Communication is hard. We’ve all (probably) experienced situations where our words fall flat; where repeated explanation just doesn’t seem to create understanding.

In this situation, you are an educator.

Learning and teaching are two views of the same process. However, those views don’t always line up. Each individual’s past experiences, goals, subject mastery, learning habits, and the environment can all cause disconnects. Not just these qualities in students, but in the teacher as well. Teachers are often in a very different stage than their students in each of these dimensions, which makes disconnects complex and opaque.

While the ‘student’ is not free of responsibility, there are powerful ways you can bridge this disconnect. Research elucidates key components of learning, factors that affect those components, and techniques that facilitate effective teaching.

This series is an adaptation of a document I once wrote for myself. The goal was to connect and compact my learnings from reading How Learning Works and Building a Discipling Culture.

The series breaks that exploration into bite-sized chunks along each of the research-based principles in How Learning Works, plus a summary of key ways we can affect learning. Each post concludes with warning signs and tools to combat disconnects.

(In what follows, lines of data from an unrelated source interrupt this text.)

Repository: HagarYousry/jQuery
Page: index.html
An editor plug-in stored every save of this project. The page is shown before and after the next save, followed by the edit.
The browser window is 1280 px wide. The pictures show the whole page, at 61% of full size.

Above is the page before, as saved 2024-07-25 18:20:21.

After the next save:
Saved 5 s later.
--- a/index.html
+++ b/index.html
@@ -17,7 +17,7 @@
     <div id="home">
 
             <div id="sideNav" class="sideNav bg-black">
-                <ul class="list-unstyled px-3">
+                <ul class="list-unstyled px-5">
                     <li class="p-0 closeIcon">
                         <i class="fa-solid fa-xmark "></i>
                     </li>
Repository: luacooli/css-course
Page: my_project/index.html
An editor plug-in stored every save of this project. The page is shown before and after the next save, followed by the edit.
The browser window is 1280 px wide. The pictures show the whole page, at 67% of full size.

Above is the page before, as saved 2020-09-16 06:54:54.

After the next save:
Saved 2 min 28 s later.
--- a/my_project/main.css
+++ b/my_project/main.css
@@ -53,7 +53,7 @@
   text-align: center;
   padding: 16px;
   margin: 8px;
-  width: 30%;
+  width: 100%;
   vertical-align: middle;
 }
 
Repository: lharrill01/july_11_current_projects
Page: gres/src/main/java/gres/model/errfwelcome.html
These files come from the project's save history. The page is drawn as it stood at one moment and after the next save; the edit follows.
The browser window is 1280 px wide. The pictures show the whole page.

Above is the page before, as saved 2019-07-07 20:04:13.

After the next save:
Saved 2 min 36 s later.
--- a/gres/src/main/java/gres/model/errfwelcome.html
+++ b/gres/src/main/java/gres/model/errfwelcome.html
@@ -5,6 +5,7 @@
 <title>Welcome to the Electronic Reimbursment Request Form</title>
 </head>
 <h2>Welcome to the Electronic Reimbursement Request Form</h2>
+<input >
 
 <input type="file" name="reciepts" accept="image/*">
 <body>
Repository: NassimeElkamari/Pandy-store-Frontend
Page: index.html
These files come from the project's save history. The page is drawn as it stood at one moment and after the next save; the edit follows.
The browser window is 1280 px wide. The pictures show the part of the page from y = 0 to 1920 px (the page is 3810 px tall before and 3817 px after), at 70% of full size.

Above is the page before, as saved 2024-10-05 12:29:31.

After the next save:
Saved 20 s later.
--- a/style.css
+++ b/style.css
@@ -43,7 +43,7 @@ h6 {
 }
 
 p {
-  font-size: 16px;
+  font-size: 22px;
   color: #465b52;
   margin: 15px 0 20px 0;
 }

This series is by no means a replacement for the books that inspired it. I only hope to introduce their valuable perspectives. Both books are quite easy reads for deeper exploration.